Brown-Iannuzzi, J. L., Adair, K. C., Payne, B. K., Richman, L. S., & Frederickson, B. L. (2014). Discrimination hurts, but mindfulness may help: Trait mindfulness moderates the relationship between perceived discrimination and depressive symptoms. Personality and Individual Differences, 56, 201-205.
Carlson, E. N. (2013). Overcoming the barriers to self-knowledge: Mindfulness as a path to seeing yourself as you really are. Perspectives on Psychological Science, 8(2), 173-186.
Ivtzan, Gardner, & Smailova (2011). Mindfulness meditation and curiosity: The contributing factors to wellbeing and the process of closing the self-discrepancy gap. International Journal of Wellbeing, 1(3), 316-326.
Masicampo, E. J., & Baumeister, R. F. (2007). Relating mindfulness and self-regulatory processes. Psychological Inquiry, 18(4), 255-258.
Niemiec, R. M. (2012). Mindful living: Character strengths interventions as pathways for the five mindfulness trainings. International Journal of Wellbeing, 2, 22-33.

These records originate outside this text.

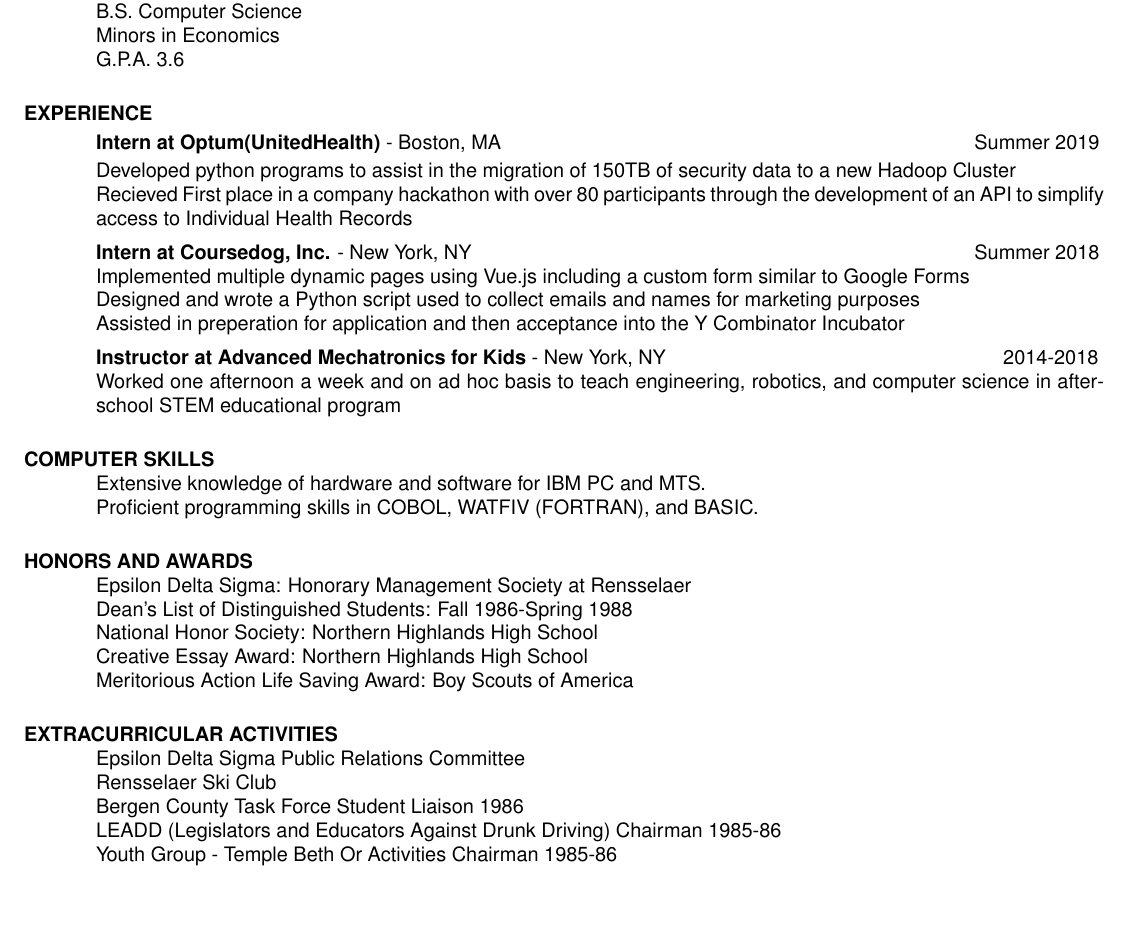
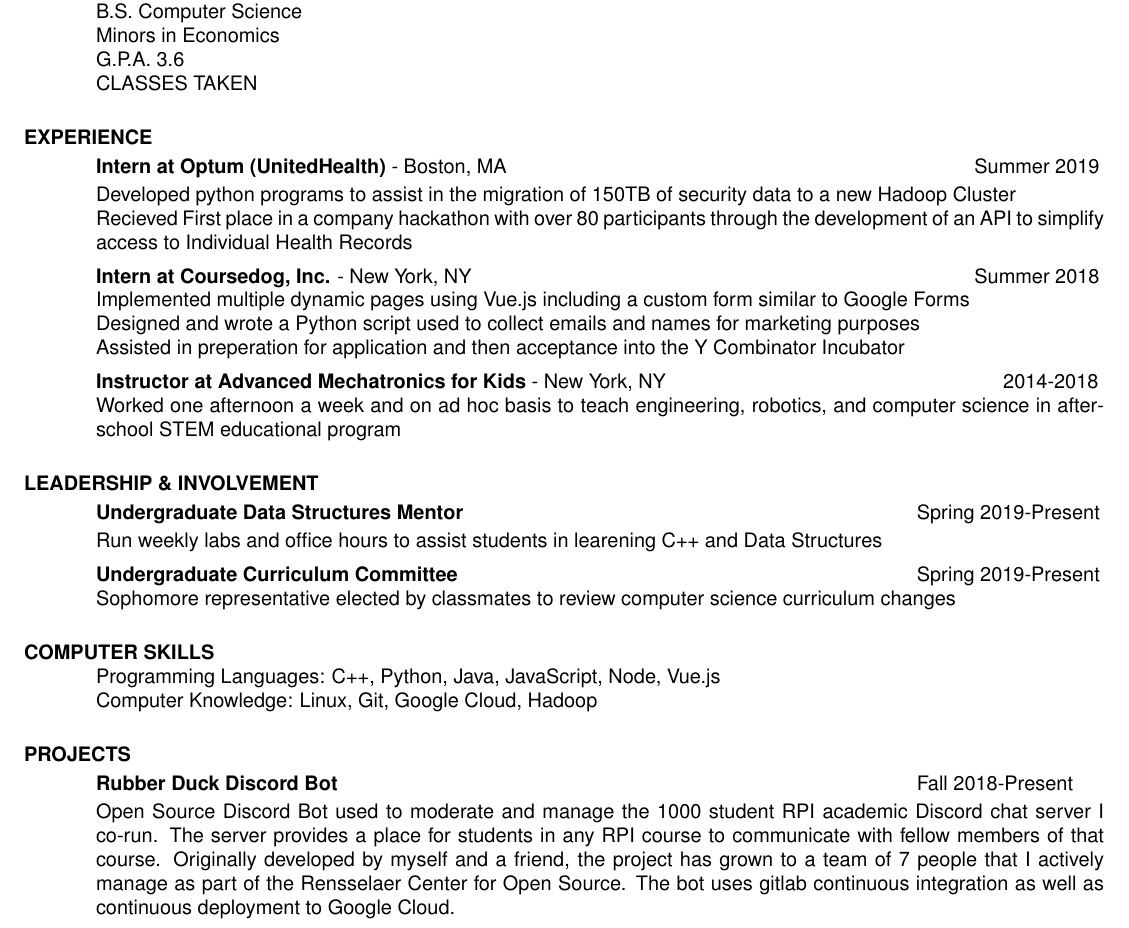
Before and after one commit to elihschiff/Resume, a LaTeX CV (res1.tex): part of the page, cut so that both start at the same text, the shorter picture padded with empty space. Compiled offline with pdfLaTeX.

Commit message:
Added a lot more stuff

```diff
--- a/res1.tex
+++ b/res1.tex
@@ -37,14 +37,15 @@
     {\bf Rensselaer Polytechnic Institute} - Troy, NY \hfill Expected Graduation: {\bf 2022} \\
     B.S. Computer Science   \\
     Minors in Economics  \\
-    G.P.A. 3.6
+    G.P.A. 3.6 \\
+    CLASSES TAKEN
 
 
 \section{EXPERIENCE}
    \vspace{-0.1in}
    \begin{tabbing}
    \hspace{2.3in}\= \hspace{3.8in}\= \kill
-    {\bf Intern at Optum(UnitedHealth)} - Boston, MA   \>  \>Summer 2019
+    {\bf Intern at Optum (UnitedHealth)} - Boston, MA   \>  \>Summer 2019
    \end{tabbing}\vspace{-20pt}
     Developed python programs to assist in the migration of 150TB of security data to a new Hadoop Cluster\\
     Recieved First place in a company hackathon with over 80 participants through the development of an API to simplify access to 		Individual Health Records
@@ -65,28 +66,39 @@
 	science in after-school STEM educational program
 
 
-\section{COMPUTER SKILLS}
-    Extensive knowledge of hardware and software for IBM PC and
-    MTS. \\
-    Proficient programming skills in COBOL, WATFIV (FORTRAN), and
-    BASIC.
 
 
-\section{HONORS AND AWARDS}
-    Epsilon Delta Sigma: Honorary Management Society at
-    Rensselaer    \\
-    Dean's List of Distinguished Students: Fall 1986-Spring 1988  \\
-    National Honor Society: Northern Highlands High School  \\
-    Creative Essay Award: Northern Highlands High School  \\
-    Meritorious Action Life Saving Award: Boy Scouts of America
+\section{LEADERSHIP \& INVOLVEMENT}
+	\vspace{-0.1in}
+	\begin{tabbing}
+   \hspace{2.3in}\= \hspace{3.4in}\= \kill
+    {\bf Undergraduate Data Structures Mentor} \>  \>Spring 2019-Present
+   \end{tabbing}\vspace{-20pt}
+	Run weekly labs and office hours to assist students in learening C++ and Data Structures
+    \vspace{-15pt}
+    \begin{tabbing}
+   \hspace{2.3in}\= \hspace{3.4in}\= \kill
+    {\bf Undergraduate Curriculum Committee} \>  \>Spring 2019-Present
+   \end{tabbing}\vspace{-20pt}
+	Sophomore representative elected by classmates to review computer science curriculum changes
 
-\section{EXTRACURRICULAR ACTIVITIES}
-    Epsilon Delta Sigma Public Relations Committee \\
-    Rensselaer Ski Club     \\
-    Bergen County Task Force Student Liaison 1986  \\
-    LEADD (Legislators and Educators Against Drunk Driving) Chairman
-     1985-86  \\
-    Youth Group - Temple Beth Or Activities Chairman 1985-86
+
+
+
+\section{COMPUTER SKILLS}
+    Programming Languages: C++, Python, Java, JavaScript, Node, Vue.js\\
+    Computer Knowledge: Linux, Git, Google Cloud, Hadoop
+
+
+\section{PROJECTS}
+	\vspace{-0.1in}
+	\begin{tabbing}
+   \hspace{2.3in}\= \hspace{3.4in}\= \kill
+    {\bf Rubber Duck Discord Bot} \>  \>Fall 2018-Present
+   \end{tabbing}\vspace{-20pt}
+	Open Source Discord Bot used to moderate and manage the 1000 student RPI academic Discord chat server I co-run. The server provides a place for students in any RPI course to communicate with fellow members of that course. Originally developed by myself and a friend, the project has grown to a team of 7 people that I actively manage as part of the Rensselaer Center for Open Source. The bot uses gitlab continuous integration as well as continuous deployment to Google Cloud.
+
+
 
 \end{resume}
 \end{document}
```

Niemiec, R. M. (2014). Mindfulness and character strengths: A practical guide to flourishing. Cambridge, MA: Hogrefe.